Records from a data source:

------------------------------------------------

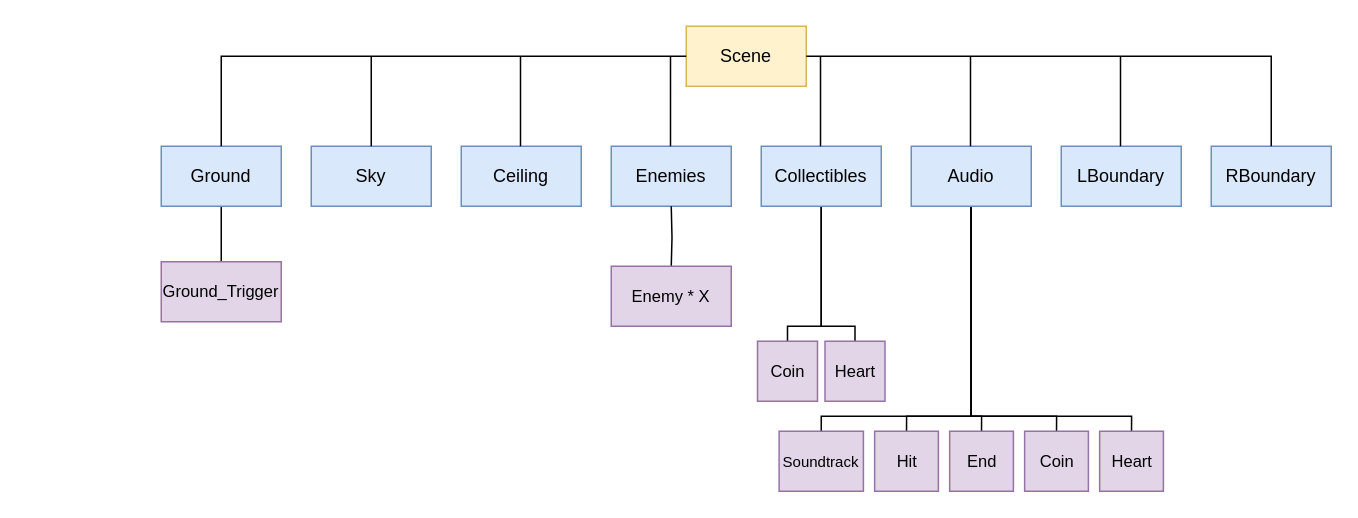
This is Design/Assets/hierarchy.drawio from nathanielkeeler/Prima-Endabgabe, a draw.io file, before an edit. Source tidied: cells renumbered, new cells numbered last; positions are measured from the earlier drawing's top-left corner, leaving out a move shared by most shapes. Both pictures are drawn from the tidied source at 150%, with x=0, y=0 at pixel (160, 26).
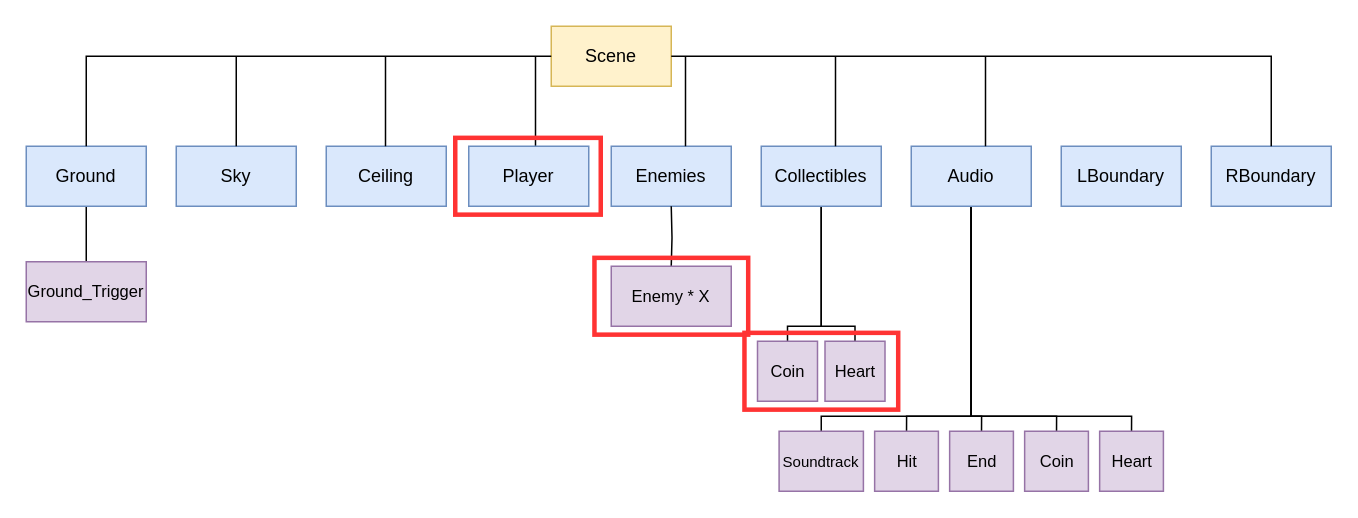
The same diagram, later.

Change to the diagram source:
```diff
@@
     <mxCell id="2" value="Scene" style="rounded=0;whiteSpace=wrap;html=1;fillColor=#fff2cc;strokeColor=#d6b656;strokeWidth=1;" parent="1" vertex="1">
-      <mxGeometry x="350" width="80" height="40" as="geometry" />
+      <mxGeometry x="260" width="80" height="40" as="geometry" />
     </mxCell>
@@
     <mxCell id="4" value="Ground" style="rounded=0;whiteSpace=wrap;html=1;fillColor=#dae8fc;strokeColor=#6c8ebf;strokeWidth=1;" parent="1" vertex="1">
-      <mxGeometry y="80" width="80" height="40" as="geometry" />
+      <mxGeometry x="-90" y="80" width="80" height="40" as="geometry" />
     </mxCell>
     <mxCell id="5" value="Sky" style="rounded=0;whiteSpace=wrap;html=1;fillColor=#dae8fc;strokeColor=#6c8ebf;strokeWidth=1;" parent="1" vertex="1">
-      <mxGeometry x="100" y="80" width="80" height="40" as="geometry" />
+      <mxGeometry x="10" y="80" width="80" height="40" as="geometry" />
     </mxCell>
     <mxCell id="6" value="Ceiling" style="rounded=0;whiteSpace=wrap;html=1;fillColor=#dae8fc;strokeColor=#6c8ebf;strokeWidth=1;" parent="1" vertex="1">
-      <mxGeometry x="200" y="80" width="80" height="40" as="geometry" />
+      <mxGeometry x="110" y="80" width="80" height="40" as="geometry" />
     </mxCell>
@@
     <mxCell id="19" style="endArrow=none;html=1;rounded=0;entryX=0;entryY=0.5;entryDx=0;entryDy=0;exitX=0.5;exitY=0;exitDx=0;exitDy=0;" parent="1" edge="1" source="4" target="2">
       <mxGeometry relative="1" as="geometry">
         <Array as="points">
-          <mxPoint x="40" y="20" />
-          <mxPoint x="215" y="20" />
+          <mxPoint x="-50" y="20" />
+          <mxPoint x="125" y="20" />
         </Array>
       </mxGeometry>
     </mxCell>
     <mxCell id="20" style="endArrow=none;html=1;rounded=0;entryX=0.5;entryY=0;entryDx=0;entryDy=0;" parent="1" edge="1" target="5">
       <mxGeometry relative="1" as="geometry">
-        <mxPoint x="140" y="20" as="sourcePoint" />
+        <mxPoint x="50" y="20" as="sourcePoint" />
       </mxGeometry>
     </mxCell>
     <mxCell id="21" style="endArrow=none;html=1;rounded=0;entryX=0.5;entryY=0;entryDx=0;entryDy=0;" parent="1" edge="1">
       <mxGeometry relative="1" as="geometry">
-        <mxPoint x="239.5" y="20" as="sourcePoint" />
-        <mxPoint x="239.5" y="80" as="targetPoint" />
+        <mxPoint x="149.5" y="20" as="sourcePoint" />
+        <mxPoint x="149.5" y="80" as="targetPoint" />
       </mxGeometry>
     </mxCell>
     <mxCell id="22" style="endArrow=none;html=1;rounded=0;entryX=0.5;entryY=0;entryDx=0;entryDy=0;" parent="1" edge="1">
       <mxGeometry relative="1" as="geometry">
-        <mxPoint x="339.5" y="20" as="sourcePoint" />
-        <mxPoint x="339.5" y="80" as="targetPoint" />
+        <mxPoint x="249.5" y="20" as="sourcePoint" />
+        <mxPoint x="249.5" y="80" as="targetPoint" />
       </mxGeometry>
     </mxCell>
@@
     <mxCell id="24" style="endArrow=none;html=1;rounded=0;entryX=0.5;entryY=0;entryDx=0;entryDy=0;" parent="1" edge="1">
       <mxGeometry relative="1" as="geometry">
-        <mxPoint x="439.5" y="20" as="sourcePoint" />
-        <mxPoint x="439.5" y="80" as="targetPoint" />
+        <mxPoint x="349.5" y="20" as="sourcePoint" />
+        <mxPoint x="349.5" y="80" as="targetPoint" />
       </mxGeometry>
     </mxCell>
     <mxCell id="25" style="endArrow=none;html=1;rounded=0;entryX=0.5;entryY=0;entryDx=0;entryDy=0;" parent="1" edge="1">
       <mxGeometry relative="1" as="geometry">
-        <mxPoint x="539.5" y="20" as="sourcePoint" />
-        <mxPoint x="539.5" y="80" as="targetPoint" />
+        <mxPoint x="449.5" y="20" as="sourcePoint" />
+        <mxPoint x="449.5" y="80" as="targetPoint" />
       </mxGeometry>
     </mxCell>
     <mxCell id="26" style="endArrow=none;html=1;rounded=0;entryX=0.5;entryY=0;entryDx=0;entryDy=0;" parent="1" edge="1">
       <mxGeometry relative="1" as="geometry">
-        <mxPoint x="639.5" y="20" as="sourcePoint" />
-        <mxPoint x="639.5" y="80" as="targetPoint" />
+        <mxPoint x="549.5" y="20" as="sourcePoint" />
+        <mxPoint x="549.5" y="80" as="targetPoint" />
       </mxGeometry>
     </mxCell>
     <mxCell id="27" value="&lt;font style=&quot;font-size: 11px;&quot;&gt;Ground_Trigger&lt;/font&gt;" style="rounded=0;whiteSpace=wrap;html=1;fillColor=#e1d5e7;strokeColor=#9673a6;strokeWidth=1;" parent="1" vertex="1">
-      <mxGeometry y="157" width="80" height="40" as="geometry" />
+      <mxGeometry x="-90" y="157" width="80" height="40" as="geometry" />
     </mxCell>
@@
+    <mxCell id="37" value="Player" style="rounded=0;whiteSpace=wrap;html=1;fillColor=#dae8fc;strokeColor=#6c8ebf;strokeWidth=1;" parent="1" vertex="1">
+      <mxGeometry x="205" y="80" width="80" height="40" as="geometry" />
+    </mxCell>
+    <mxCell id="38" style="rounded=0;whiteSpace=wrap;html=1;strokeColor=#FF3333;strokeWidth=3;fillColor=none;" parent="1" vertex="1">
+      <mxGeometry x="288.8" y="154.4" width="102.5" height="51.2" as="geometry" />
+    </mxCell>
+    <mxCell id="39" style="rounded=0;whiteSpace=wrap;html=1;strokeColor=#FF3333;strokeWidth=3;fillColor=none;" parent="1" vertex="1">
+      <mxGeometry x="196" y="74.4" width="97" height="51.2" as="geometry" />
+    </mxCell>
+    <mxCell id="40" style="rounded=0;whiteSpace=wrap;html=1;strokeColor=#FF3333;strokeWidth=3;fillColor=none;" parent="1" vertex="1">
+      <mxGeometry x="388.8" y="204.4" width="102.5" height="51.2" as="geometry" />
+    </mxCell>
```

------------------------------------------------

Return the preceding entries exactly, each word as given, but leave out any picture.

Expected answer.
This is Design/Assets/hierarchy.drawio from nathanielkeeler/Prima-Endabgabe, a draw.io file, before an edit. Source tidied: cells renumbered, new cells numbered last; positions are measured from the earlier drawing's top-left corner, leaving out a move shared by most shapes. Both pictures are drawn from the tidied source at 150%, with x=0, y=0 at pixel (160, 26).
The same diagram, later.

Change to the diagram source:
```diff
@@
     <mxCell id="2" value="Scene" style="rounded=0;whiteSpace=wrap;html=1;fillColor=#fff2cc;strokeColor=#d6b656;strokeWidth=1;" parent="1" vertex="1">
-      <mxGeometry x="350" width="80" height="40" as="geometry" />
+      <mxGeometry x="260" width="80" height="40" as="geometry" />
     </mxCell>
@@
     <mxCell id="4" value="Ground" style="rounded=0;whiteSpace=wrap;html=1;fillColor=#dae8fc;strokeColor=#6c8ebf;strokeWidth=1;" parent="1" vertex="1">
-      <mxGeometry y="80" width="80" height="40" as="geometry" />
+      <mxGeometry x="-90" y="80" width="80" height="40" as="geometry" />
     </mxCell>
     <mxCell id="5" value="Sky" style="rounded=0;whiteSpace=wrap;html=1;fillColor=#dae8fc;strokeColor=#6c8ebf;strokeWidth=1;" parent="1" vertex="1">
-      <mxGeometry x="100" y="80" width="80" height="40" as="geometry" />
+      <mxGeometry x="10" y="80" width="80" height="40" as="geometry" />
     </mxCell>
     <mxCell id="6" value="Ceiling" style="rounded=0;whiteSpace=wrap;html=1;fillColor=#dae8fc;strokeColor=#6c8ebf;strokeWidth=1;" parent="1" vertex="1">
-      <mxGeometry x="200" y="80" width="80" height="40" as="geometry" />
+      <mxGeometry x="110" y="80" width="80" height="40" as="geometry" />
     </mxCell>
@@
     <mxCell id="19" style="endArrow=none;html=1;rounded=0;entryX=0;entryY=0.5;entryDx=0;entryDy=0;exitX=0.5;exitY=0;exitDx=0;exitDy=0;" parent="1" edge="1" source="4" target="2">
       <mxGeometry relative="1" as="geometry">
         <Array as="points">
-          <mxPoint x="40" y="20" />
-          <mxPoint x="215" y="20" />
+          <mxPoint x="-50" y="20" />
+          <mxPoint x="125" y="20" />
         </Array>
       </mxGeometry>
     </mxCell>
     <mxCell id="20" style="endArrow=none;html=1;rounded=0;entryX=0.5;entryY=0;entryDx=0;entryDy=0;" parent="1" edge="1" target="5">
       <mxGeometry relative="1" as="geometry">
-        <mxPoint x="140" y="20" as="sourcePoint" />
+        <mxPoint x="50" y="20" as="sourcePoint" />
       </mxGeometry>
     </mxCell>
     <mxCell id="21" style="endArrow=none;html=1;rounded=0;entryX=0.5;entryY=0;entryDx=0;entryDy=0;" parent="1" edge="1">
       <mxGeometry relative="1" as="geometry">
-        <mxPoint x="239.5" y="20" as="sourcePoint" />
-        <mxPoint x="239.5" y="80" as="targetPoint" />
+        <mxPoint x="149.5" y="20" as="sourcePoint" />
+        <mxPoint x="149.5" y="80" as="targetPoint" />
       </mxGeometry>
     </mxCell>
     <mxCell id="22" style="endArrow=none;html=1;rounded=0;entryX=0.5;entryY=0;entryDx=0;entryDy=0;" parent="1" edge="1">
       <mxGeometry relative="1" as="geometry">
-        <mxPoint x="339.5" y="20" as="sourcePoint" />
-        <mxPoint x="339.5" y="80" as="targetPoint" />
+        <mxPoint x="249.5" y="20" as="sourcePoint" />
+        <mxPoint x="249.5" y="80" as="targetPoint" />
       </mxGeometry>
     </mxCell>
@@
     <mxCell id="24" style="endArrow=none;html=1;rounded=0;entryX=0.5;entryY=0;entryDx=0;entryDy=0;" parent="1" edge="1">
       <mxGeometry relative="1" as="geometry">
-        <mxPoint x="439.5" y="20" as="sourcePoint" />
-        <mxPoint x="439.5" y="80" as="targetPoint" />
+        <mxPoint x="349.5" y="20" as="sourcePoint" />
+        <mxPoint x="349.5" y="80" as="targetPoint" />
       </mxGeometry>
     </mxCell>
     <mxCell id="25" style="endArrow=none;html=1;rounded=0;entryX=0.5;entryY=0;entryDx=0;entryDy=0;" parent="1" edge="1">
       <mxGeometry relative="1" as="geometry">
-        <mxPoint x="539.5" y="20" as="sourcePoint" />
-        <mxPoint x="539.5" y="80" as="targetPoint" />
+        <mxPoint x="449.5" y="20" as="sourcePoint" />
+        <mxPoint x="449.5" y="80" as="targetPoint" />
       </mxGeometry>
     </mxCell>
     <mxCell id="26" style="endArrow=none;html=1;rounded=0;entryX=0.5;entryY=0;entryDx=0;entryDy=0;" parent="1" edge="1">
       <mxGeometry relative="1" as="geometry">
-        <mxPoint x="639.5" y="20" as="sourcePoint" />
-        <mxPoint x="639.5" y="80" as="targetPoint" />
+        <mxPoint x="549.5" y="20" as="sourcePoint" />
+        <mxPoint x="549.5" y="80" as="targetPoint" />
       </mxGeometry>
     </mxCell>
     <mxCell id="27" value="&lt;font style=&quot;font-size: 11px;&quot;&gt;Ground_Trigger&lt;/font&gt;" style="rounded=0;whiteSpace=wrap;html=1;fillColor=#e1d5e7;strokeColor=#9673a6;strokeWidth=1;" parent="1" vertex="1">
-      <mxGeometry y="157" width="80" height="40" as="geometry" />
+      <mxGeometry x="-90" y="157" width="80" height="40" as="geometry" />
     </mxCell>
@@
+    <mxCell id="37" value="Player" style="rounded=0;whiteSpace=wrap;html=1;fillColor=#dae8fc;strokeColor=#6c8ebf;strokeWidth=1;" parent="1" vertex="1">
+      <mxGeometry x="205" y="80" width="80" height="40" as="geometry" />
+    </mxCell>
+    <mxCell id="38" style="rounded=0;whiteSpace=wrap;html=1;strokeColor=#FF3333;strokeWidth=3;fillColor=none;" parent="1" vertex="1">
+      <mxGeometry x="288.8" y="154.4" width="102.5" height="51.2" as="geometry" />
+    </mxCell>
+    <mxCell id="39" style="rounded=0;whiteSpace=wrap;html=1;strokeColor=#FF3333;strokeWidth=3;fillColor=none;" parent="1" vertex="1">
+      <mxGeometry x="196" y="74.4" width="97" height="51.2" as="geometry" />
+    </mxCell>
+    <mxCell id="40" style="rounded=0;whiteSpace=wrap;html=1;strokeColor=#FF3333;strokeWidth=3;fillColor=none;" parent="1" vertex="1">
+      <mxGeometry x="388.8" y="204.4" width="102.5" height="51.2" as="geometry" />
+    </mxCell>
```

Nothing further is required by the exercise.